I recently attended an Internet conference here in Israel that included a session about online reputation management. One of the speakers in that session, my friend Shira Abel, discussed how to react in a branding crisis. Her advice was intended for companies, but as you’ll see, her main points are just as relevant for personal brands.
Reacting in a branding crisis
Shira’s talk focused on the story of Blake Robbins. Blake was a student at Lower Merrion High School and was disciplined by the school for “improper conduct”. That in itself is not so unusual but what really made the story so newsworthy was how they caught him.
Like every other student at Lower Merrion, Blake had been issued a laptop. What Blake didn’t know was that Lower Merrion had installed software on these laptops that let them remotely activate the webcam so that they could see (spy on?) who was using the machine. Using this capability, the school was able to watch Blake live at home while he broke their rules (supposedly- they say he was doing drugs, his lawyer says he was eating candy).
After being disciplined, Blake sued the school for invading his privacy and the story hit the media, going viral on social media.
The school eventually apologized for not having told parents about the spyware – that was officially intended to catch laptop thieves (17 laptops were actually recovered using the software) – but by that point, people were already selling t-shirts poking fun at the school and Lower Merrion’s reputation was tarnished.
What we can learn from this, according to Shira’s presentation:
He who breaks the story controls the story
Regardless of whether Blake’s actions were worse than Lower Merrion’s error, he was able to tell his version of the story far and wide before Lower Merrion even realized what was going on. By then, he had already set the tone and the school was on the defensive from the start.
If you’ve made a mistake that could ruin your personal brand, come clean as soon as possible. Go public with your guilt before anyone else can expose you. Like Blake, being first to tell your story means that you can explain what really happened with your interests in mind instead of being defamed by someone with their own intentions and a version of events that might not even be true, making you look worse than you should.
Being first to come out also means you can choose the most appropriate time and place for your announcement, so that the people who are most likely to be impacted by it will make the discovery in the least brand-damaging way.
Depending on how bad your mistake was, the way you handle the reaction can not only prevent brand destruction, it might even lead to brand growth.
At the time of this writing, I’m having a problem with a local company that signed me up for their service without my permission. Worse, when I complained to their customer service department, their reaction was to agree with me but to try and sell me on the service so that I would stay with them. Unbelievable! As I told them, “the best thing you could do right now is to solve the problem. That would build my confidence more than anything else because then I would know that if I ever wanted your service and had any subsequent problems (as inevitably happens), I could relax knowing that you would take care of it.”

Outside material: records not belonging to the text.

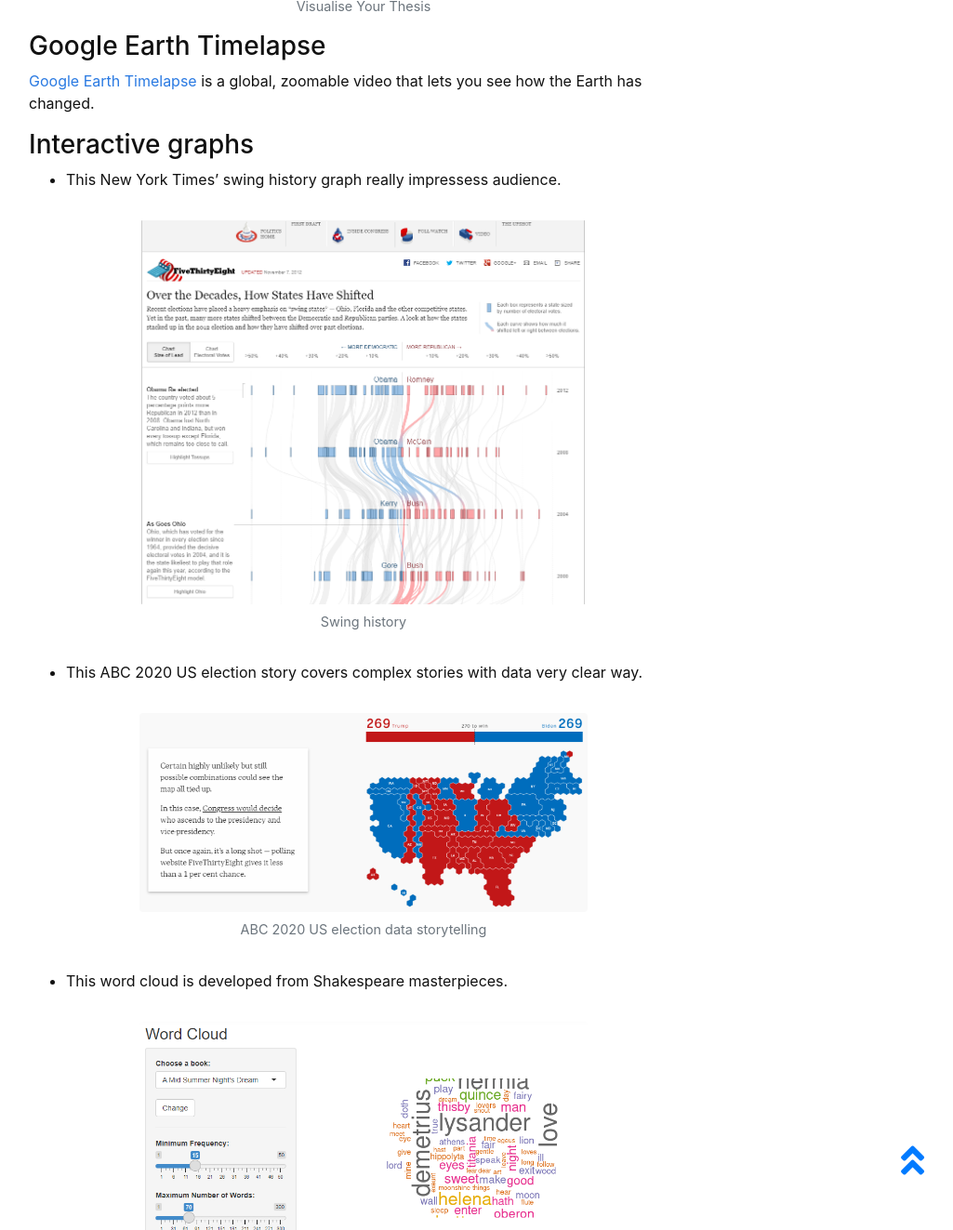
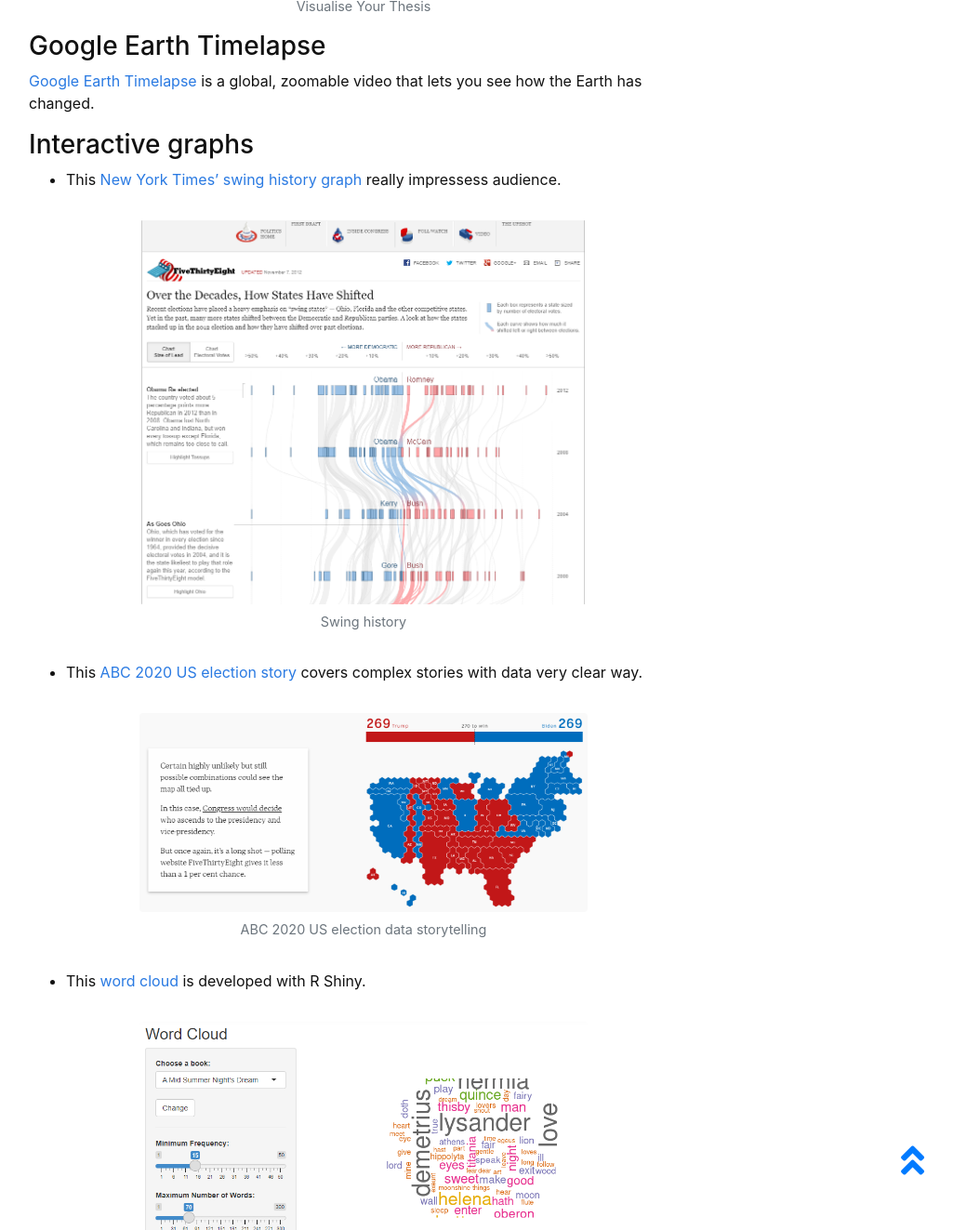
Before and after one commit to masamiy/DataStoryTelling, a Jekyll site: the page built from content/2-Visuals.md, in a window 1280 px wide and 1400 px high, scrolled down 1416 px, cut to the strip 77-1400 px from the top of the window. Shown: the whole strip at 93% size, without its empty margins (249-1274 px from the left). Built offline with Jekyll 4.4.1, drawn with Linux system fonts in a browser that asks for light colours.

Commit message:
Update 2-Visuals.md

```diff
--- a/content/2-Visuals.md
+++ b/content/2-Visuals.md
@@ -18,13 +18,13 @@ You can highlight that time lapses would work well for event set ups, constructi
 [Google Earth Timelapse](https://earthengine.google.com/timelapse/) is a global, zoomable video that lets you see how the Earth has changed.
 
 ### Interactive graphs
-- This New York Times' swing history graph really impressess audience.
+- This [New York Times' swing history graph](http://www.nytimes.com/interactive/2012/10/15/us/politics/swing-history.html) really impressess audience.
 {% include figure.html img="Swing_State.png" alt="cat" caption="Swing history" width="70%" %}
 
-- This ABC 2020 US election story covers complex stories with data very clear way.
+- This [ABC 2020 US election story](https://www.abc.net.au/news/2020-11-02/us-election-trump-biden-states-polling/12822296) covers complex stories with data very clear way.
 {% include figure.html img="abc_Election.png" alt="cat" caption="ABC 2020 US election data storytelling" width="70%" %}
 
-- This word cloud is developed from Shakespeare masterpieces.
+- This [word cloud](https://shiny.rstudio.com/gallery/word-cloud.html) is developed with R Shiny.
 {% include figure.html img="Word_Cloud.png" alt="cat" caption="ABC 2020 US election data storytelling" width="70%" %}
 
 ### Inspired by examples
```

Similarly, individuals are often best judged by how they react when things go wrong. Outing yourself first shows intellectual honesty and can increase your credibility at a moment when it should otherwise drop. Admitting your error builds trust because more than ever, people will think that you can be counted on.
Shira’s conclusion was that you need to Control the Noise, but I’ll take it one further: if you can control the noise around your mistakes, it will begin to sound like music.